Most of us have the occasional sleepless night, and we may blame stress or our spouse or any number of factors, but what if we’re wrong? What if what we eat and/or drink are to blame for our insomnia? More importantly, what if we can eat or drink our way to better and deeper sleep? According to the National Sleep Foundation, if insomnia is an issue, there’s more at work than simply drinking too much coffee.

Melatonin is a substance produced in our bodies that helps us to sleep. Our bodies make more of it at night, and slow production of it in the morning when we need to wake. Sometimes our bodies do not produce enough Melatonin, however. One can always take supplements, but getting Melatonin from foods is better. Let’s look at foods that are great sources of the four basic minerals that help us sleep, and promote production of Melatonin: Magnesium. Calcium, Tryptophan, and Vitamin B6. Some foods are direct sources of Melatonin. You may want to add several of these to your grocery list, and add them to your pre-bed routine:

Nuts and seeds

Did you know that pistachio nuts, flaxseeds, and sunflower seeds are excellent sources of Vitamin B6, which helps convert Tryptophan into Melatonin? Some nuts and seeds go a step further and are direct sources of Melatonin: walnuts, peanuts, mustard seeds, flaxseed, sunflower seeds.


Dairy foods like milk, yogurt, cottage cheese, and ice cream are great sources of several important minerals. Dairy foods contain Tryptophan, which increases levels of Serotonin, which is also important for getting enough sleep. Many people swear by warm milk as a sleep aid. It’s a good source of Calcium and Tryptophan, whether warm or cold.
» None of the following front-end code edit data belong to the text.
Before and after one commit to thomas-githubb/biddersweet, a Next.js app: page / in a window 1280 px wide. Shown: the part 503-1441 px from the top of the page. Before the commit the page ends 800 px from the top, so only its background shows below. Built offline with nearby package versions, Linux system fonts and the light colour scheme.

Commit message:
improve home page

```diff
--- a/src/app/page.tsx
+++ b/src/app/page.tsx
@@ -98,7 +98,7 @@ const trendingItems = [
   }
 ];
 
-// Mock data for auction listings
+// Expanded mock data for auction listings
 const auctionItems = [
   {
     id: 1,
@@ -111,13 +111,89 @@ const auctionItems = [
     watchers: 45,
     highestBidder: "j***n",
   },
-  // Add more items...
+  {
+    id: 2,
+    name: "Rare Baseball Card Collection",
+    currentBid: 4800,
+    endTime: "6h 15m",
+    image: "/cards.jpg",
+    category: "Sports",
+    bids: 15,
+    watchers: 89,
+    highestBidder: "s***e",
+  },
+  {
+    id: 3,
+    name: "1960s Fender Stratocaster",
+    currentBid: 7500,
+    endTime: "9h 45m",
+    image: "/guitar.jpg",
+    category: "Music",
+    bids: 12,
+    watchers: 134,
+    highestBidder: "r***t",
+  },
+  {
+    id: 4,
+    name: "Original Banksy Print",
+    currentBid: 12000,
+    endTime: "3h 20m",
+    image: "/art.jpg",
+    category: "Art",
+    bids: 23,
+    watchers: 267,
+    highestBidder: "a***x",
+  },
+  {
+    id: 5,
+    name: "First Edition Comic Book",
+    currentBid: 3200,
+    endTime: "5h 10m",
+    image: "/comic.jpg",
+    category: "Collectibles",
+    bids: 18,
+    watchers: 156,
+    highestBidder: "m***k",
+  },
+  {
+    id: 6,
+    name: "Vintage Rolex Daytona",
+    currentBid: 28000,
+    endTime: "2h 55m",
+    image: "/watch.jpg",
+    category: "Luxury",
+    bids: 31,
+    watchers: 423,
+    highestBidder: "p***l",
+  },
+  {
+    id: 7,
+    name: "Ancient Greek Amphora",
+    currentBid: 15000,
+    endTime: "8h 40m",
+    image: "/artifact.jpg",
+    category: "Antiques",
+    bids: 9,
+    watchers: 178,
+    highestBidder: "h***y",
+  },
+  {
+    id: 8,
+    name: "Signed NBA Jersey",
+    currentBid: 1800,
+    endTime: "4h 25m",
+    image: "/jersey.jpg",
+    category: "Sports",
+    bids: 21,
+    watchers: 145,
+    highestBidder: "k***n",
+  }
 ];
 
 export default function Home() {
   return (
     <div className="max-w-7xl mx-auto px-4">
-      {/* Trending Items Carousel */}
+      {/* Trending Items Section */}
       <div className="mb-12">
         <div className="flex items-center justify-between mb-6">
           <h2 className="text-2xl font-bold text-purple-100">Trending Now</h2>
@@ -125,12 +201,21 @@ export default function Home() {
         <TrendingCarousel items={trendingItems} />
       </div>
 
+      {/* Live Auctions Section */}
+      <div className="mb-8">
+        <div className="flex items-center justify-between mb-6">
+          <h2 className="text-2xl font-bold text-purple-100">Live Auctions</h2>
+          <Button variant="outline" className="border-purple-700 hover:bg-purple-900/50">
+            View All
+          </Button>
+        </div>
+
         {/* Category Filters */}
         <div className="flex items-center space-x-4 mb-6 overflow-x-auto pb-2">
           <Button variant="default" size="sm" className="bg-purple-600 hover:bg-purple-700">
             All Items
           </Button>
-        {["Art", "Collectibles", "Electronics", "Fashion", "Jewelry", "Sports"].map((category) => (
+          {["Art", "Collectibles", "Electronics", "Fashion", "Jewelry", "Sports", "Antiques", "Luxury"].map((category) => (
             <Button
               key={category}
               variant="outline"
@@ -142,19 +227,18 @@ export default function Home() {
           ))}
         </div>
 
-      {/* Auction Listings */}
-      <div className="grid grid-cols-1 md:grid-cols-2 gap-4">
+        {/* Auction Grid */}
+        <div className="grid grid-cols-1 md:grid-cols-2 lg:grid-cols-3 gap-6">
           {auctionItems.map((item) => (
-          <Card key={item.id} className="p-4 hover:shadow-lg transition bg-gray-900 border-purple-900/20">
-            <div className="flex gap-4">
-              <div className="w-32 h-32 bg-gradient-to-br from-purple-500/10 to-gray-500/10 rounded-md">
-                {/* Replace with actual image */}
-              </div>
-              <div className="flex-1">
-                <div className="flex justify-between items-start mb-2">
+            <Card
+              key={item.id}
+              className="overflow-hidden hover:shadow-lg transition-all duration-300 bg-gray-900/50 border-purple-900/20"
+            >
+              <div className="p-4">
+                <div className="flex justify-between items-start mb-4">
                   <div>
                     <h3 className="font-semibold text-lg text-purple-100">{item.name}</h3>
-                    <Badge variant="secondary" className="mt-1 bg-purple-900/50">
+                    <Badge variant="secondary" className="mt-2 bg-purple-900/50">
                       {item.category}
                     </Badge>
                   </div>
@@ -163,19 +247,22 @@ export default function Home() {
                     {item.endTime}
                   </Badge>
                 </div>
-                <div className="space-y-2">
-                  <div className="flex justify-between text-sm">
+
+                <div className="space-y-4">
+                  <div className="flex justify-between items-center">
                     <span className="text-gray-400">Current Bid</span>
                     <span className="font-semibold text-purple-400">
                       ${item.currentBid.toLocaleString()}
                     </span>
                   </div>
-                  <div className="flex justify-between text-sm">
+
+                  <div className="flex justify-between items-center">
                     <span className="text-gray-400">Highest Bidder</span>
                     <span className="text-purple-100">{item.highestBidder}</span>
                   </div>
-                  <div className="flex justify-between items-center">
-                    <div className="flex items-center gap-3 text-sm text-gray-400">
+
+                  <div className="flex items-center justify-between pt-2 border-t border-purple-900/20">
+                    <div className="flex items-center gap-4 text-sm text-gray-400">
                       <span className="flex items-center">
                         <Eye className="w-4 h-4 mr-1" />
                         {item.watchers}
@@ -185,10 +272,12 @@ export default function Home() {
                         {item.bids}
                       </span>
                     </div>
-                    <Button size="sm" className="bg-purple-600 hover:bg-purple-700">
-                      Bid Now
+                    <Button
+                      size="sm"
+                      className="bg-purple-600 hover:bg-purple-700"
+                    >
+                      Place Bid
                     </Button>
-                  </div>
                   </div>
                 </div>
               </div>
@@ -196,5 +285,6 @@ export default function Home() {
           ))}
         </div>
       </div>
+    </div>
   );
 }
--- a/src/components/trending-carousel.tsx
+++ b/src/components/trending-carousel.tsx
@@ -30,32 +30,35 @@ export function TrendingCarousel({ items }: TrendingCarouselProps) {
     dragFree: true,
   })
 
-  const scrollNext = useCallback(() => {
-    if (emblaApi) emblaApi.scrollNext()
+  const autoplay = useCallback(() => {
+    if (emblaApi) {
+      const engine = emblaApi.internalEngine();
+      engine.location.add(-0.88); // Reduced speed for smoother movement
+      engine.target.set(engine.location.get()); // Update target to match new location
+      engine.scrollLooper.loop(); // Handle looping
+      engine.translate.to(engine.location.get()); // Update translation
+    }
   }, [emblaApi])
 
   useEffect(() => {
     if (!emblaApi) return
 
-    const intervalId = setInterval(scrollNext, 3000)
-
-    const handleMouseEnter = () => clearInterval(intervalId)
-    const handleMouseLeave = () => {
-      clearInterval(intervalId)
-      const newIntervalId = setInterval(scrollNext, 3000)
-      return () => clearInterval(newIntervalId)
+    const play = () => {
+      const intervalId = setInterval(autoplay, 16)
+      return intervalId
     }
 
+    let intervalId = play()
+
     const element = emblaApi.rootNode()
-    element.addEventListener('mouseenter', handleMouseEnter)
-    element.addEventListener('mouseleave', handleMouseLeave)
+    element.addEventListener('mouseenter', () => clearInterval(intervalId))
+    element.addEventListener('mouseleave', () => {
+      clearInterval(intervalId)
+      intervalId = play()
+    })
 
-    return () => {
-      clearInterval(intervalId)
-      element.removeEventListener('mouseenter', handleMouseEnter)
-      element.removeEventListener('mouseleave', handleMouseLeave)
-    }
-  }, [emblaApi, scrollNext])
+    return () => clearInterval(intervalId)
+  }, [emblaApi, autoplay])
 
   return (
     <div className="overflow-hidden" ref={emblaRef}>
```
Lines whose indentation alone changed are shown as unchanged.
Turkey, shrimp, chicken, cod, sardines – all are great sources of Tryptophan and Magnesium. Sardines are also a good source of Calcium. Beef is also a good source of Vitamin B6, which helps convert Tryptophan into Melatonin. However, too much beef at bedtime will not help you sleep. Beef is high in protein and when the body is busy converting protein to energy, sleep will be elusive.

Fruits and vegetables

Many fruits and veggies, like avocados, prunes, bananas, pineapple, and spinach promote sleep. However, vegetables high in water like lettuce and cucumbers will cause frequent urination and should be avoided right before bedtime.

Some salad components are excellent direct sources of Melatonin and may help you to fall asleep, such as: tomatoes, pomegranates, olives, grapes, broccoli, tart cherries, asparagus, corn. According to a number of sources, including the National Institutes of Health, kiwi is verifiably a great way to get more sleep. They recommend eating two kiwi fruits one hour before bedtime. The report of a sleep study involving kiwi concluded: “Kiwi fruit consumption may improve sleep onset, duration, and efficiency in adults with self-reported sleep disturbances.”

Foods and drinks to avoid

Everyone knows it’s unwise to drink coffee right before bed, but it’s also not a good idea to drink a glass of wine. Alcohol is one of the worse things you can drink if you are trying to get a good night’s sleep. It disrupts the sleep cycle. Herbal teas, particularly Chamomile or Valerian tea, are good to drink at bedtime. Regular tea has caffeine and should be avoided. As noted, milk is a great source of Calcium and Tryptophan, and liquid yogurt also adds magnesium.

Should you commit this list to memory, and eat large amounts of these foods right before bed? No. Eating a heavy meal right before bed will be counter-productive to sleep. A light snack would be better. If you take all these suggestions to heart and you still have trouble sleeping, you might have a sleep disorder. In that case, consult a doctor, who may recommend an evaluation at a sleep clinic.